Gardens have long been an integral part of Chinese culture, written about by scholars and prized by emperors and priests; think of Chinese scrolls traced with plum blossoms and wood-block prints etched with pine branches or bamboo. The West has not only received a great number of fine plants from China, it's also been influenced by the Chinese appreciation of plants, by their ideas on striving to have something in bloom year-round, and by their treasuring shape as well as bloom. A surprising number of our showiest and favorite plants are native to China, brought to the Western world by early plant explorers.Many varieties of crabapples, chrysanthemums, lilacs, wisteria, azaleas, rhododendron, camellias, and peonies originated in China, where they have been important in gardens, literature, and art for centuries.
Peter Valder's discussion of more than 400 garden-worthy plants includes color photographs, history, information on native habitat, and cultural suggestions. The photos are large and lovely, the information thorough and useful, and to help us remember the origin of each plant he has included the Chinese letters and common names, which are charming. The Chinese name for mock orange (Philadelphus) translates as "peace and tranquility flower"; "beautiful woman banana" is the translated common name for canna lilies. No matter what the name, Chinese plants deserve space in our gardens, and Valder has written a book that intrigues us with their history and educates us about how best to grow them. --Valerie Easton
It is hard to imagine gardens without peonies, flowering peaches, camellias, gardenias, azaleas, wisteria, forsythia, crabapples, and the host of other ornamentals that were introduced first in Chinese gardens.

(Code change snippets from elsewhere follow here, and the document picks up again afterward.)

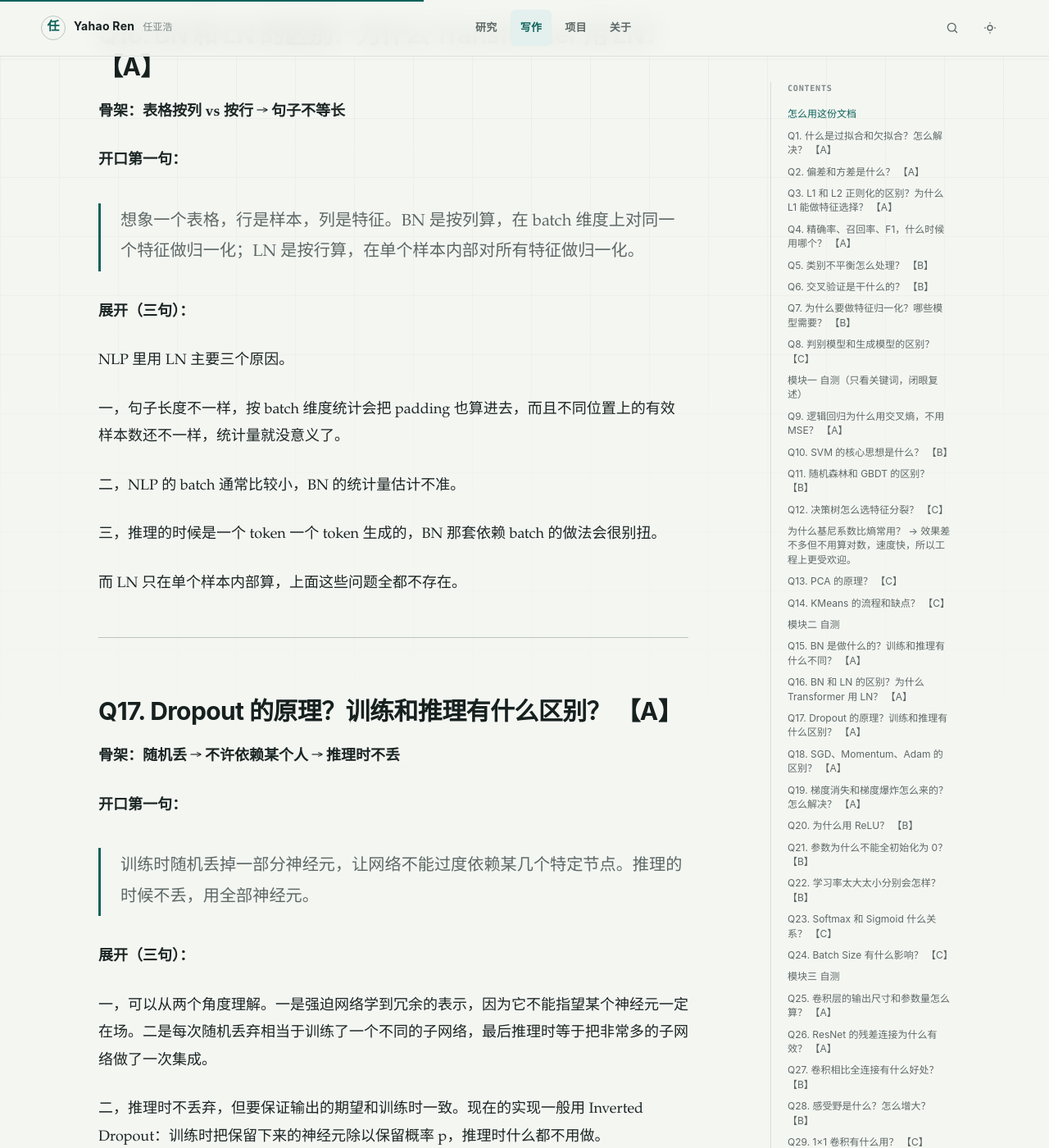
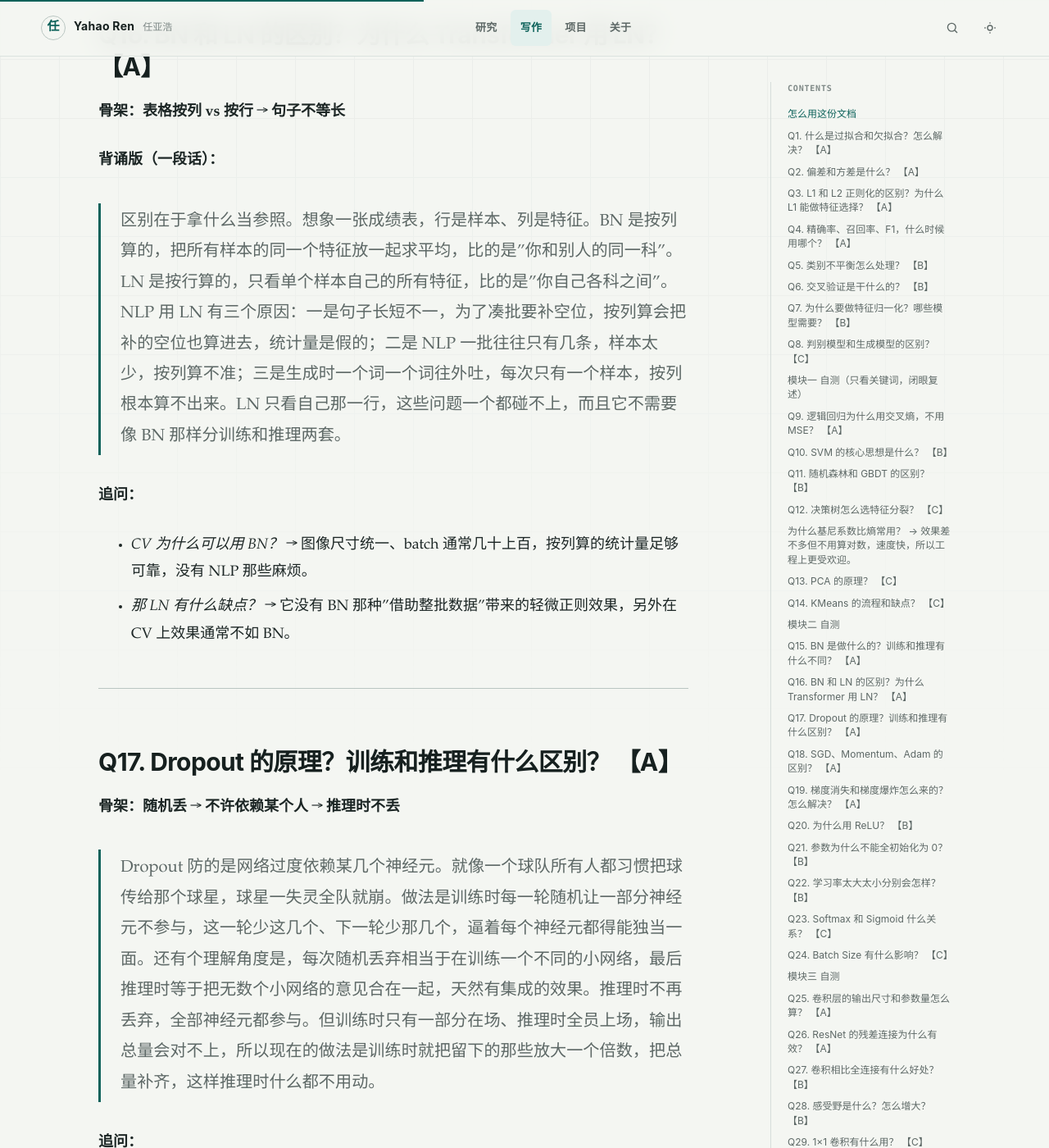
Before and after one commit to YahaoRen/yahaoren.github.io, a Jekyll site: the page built from _notes/机器学习 深度学习 面试背诵版.md, in a window 1280 px wide and 1400 px high, scrolled down 14260 px. Shown: the whole window at 82% size. Built offline with Jekyll 4.4.1, drawn with Linux system fonts in a browser that asks for light colours; some of the changed text lies outside the part shown.

Commit message:
vault backup: 2026-08-30 17:10:28

```diff
--- a/_notes/机器学习 深度学习 面试背诵版.md
+++ b/_notes/机器学习 深度学习 面试背诵版.md
@@ -297,21 +297,14 @@ L2 是权重越小、推得越轻。从 1 推到 0.1 很快，从 0.1 推到 0.0
 
 **骨架：表格按列 vs 按行 → 句子不等长**
 
-**开口第一句：**
+**背诵版（一段话）：**
 
-> 想象一个表格，行是样本，列是特征。BN 是按列算，在 batch 维度上对同一个特征做归一化；LN 是按行算，在单个样本内部对所有特征做归一化。
+> 区别在于拿什么当参照。想象一张成绩表，行是样本、列是特征。BN 是按列算的，把所有样本的同一个特征放一起求平均，比的是"你和别人的同一科"。LN 是按行算的，只看单个样本自己的所有特征，比的是"你自己各科之间"。NLP 用 LN 有三个原因：一是句子长短不一，为了凑批要补空位，按列算会把补的空位也算进去，统计量是假的；二是 NLP 一批往往只有几条，样本太少，按列算不准；三是生成时一个词一个词往外吐，每次只有一个样本，按列根本算不出来。LN 只看自己那一行，这些问题一个都碰不上，而且它不需要像 BN 那样分训练和推理两套。
 
-**展开（三句）：**
+**追问：**
 
-NLP 里用 LN 主要三个原因。
-
-一，句子长度不一样，按 batch 维度统计会把 padding 也算进去，而且不同位置上的有效样本数还不一样，统计量就没意义了。
-
-二，NLP 的 batch 通常比较小，BN 的统计量估计不准。
-
-三，推理的时候是一个 token 一个 token 生成的，BN 那套依赖 batch 的做法会很别扭。
-
-而 LN 只在单个样本内部算，上面这些问题全都不存在。
+- _CV 为什么可以用 BN？_ → 图像尺寸统一、batch 通常几十上百，按列算的统计量足够可靠，没有 NLP 那些麻烦。
+- _那 LN 有什么缺点？_ → 它没有 BN 那种"借助整批数据"带来的轻微正则效果，另外在 CV 上效果通常不如 BN。
 
 ---
 
@@ -319,21 +312,13 @@ NLP 里用 LN 主要三个原因。
 
 **骨架：随机丢 → 不许依赖某个人 → 推理时不丢**
 
-**开口第一句：**
+> Dropout 防的是网络过度依赖某几个神经元。就像一个球队所有人都习惯把球传给那个球星，球星一失灵全队就崩。做法是训练时每一轮随机让一部分神经元不参与，这一轮少这几个、下一轮少那几个，逼着每个神经元都得能独当一面。还有个理解角度是，每次随机丢弃相当于在训练一个不同的小网络，最后推理时等于把无数个小网络的意见合在一起，天然有集成的效果。推理时不再丢弃，全部神经元都参与。但训练时只有一部分在场、推理时全员上场，输出总量会对不上，所以现在的做法是训练时就把留下的那些放大一个倍数，把总量补齐，这样推理时什么都不用动。
 
-> 训练时随机丢掉一部分神经元，让网络不能过度依赖某几个特定节点。推理的时候不丢，用全部神经元。
+**追问：**
 
-**展开（三句）：**
-
-一，可以从两个角度理解。一是强迫网络学到冗余的表示，因为它不能指望某个神经元一定在场。二是每次随机丢弃相当于训练了一个不同的子网络，最后推理时等于把非常多的子网络做了一次集成。
-
-二，推理时不丢弃，但要保证输出的期望和训练时一致。现在的实现一般用 Inverted Dropout：训练时把保留下来的神经元除以保留概率 p，推理时什么都不用做。
-
-三，所以 Dropout 和 BN 都属于"训练和推理行为不一样"的层，这也是为什么 PyTorch 里必须记得切 train 和 eval 模式。
-
-**常见追问：**
-
-- _Dropout 和 BN 能一起用吗？_ → 可以，但要小心。两个一起用可能因为方差偏移导致效果反而变差。常见做法是把 Dropout 放在 BN 后面，或者在有 BN 的网络里干脆少用。
+- _丢多少合适？_ → 全连接层一般丢一半，卷积层丢得少很多，因为卷积本身参数就少，再丢容易欠拟合。
+- _和 BN 能一起用吗？_ → 可以但要小心，两个一起用有时反而变差。常见做法是把 Dropout 放在 BN 后面，或者在有 BN 的网络里干脆少用。
+- _为什么它和 BN 都要区分训练推理？_ → 因为它俩训练时都掺了随机性，推理必须是确定的，同一个输入只能有一个答案。
 
 ---
 
```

And the development of the modern repeat-flowering roses would not have occurred had the so-called monthly roses not been brought to Europe from China. In spite of the romance and excitement generated by the discoveries of the famous plant hunters in the wilds of China, the Chinese plants with the greatest impact on the gardens of the world have actually come from Chinese gardens and nurseries.
Author: Peter Valder,
Publisher: Timber Press, Incorporated 1999-05-01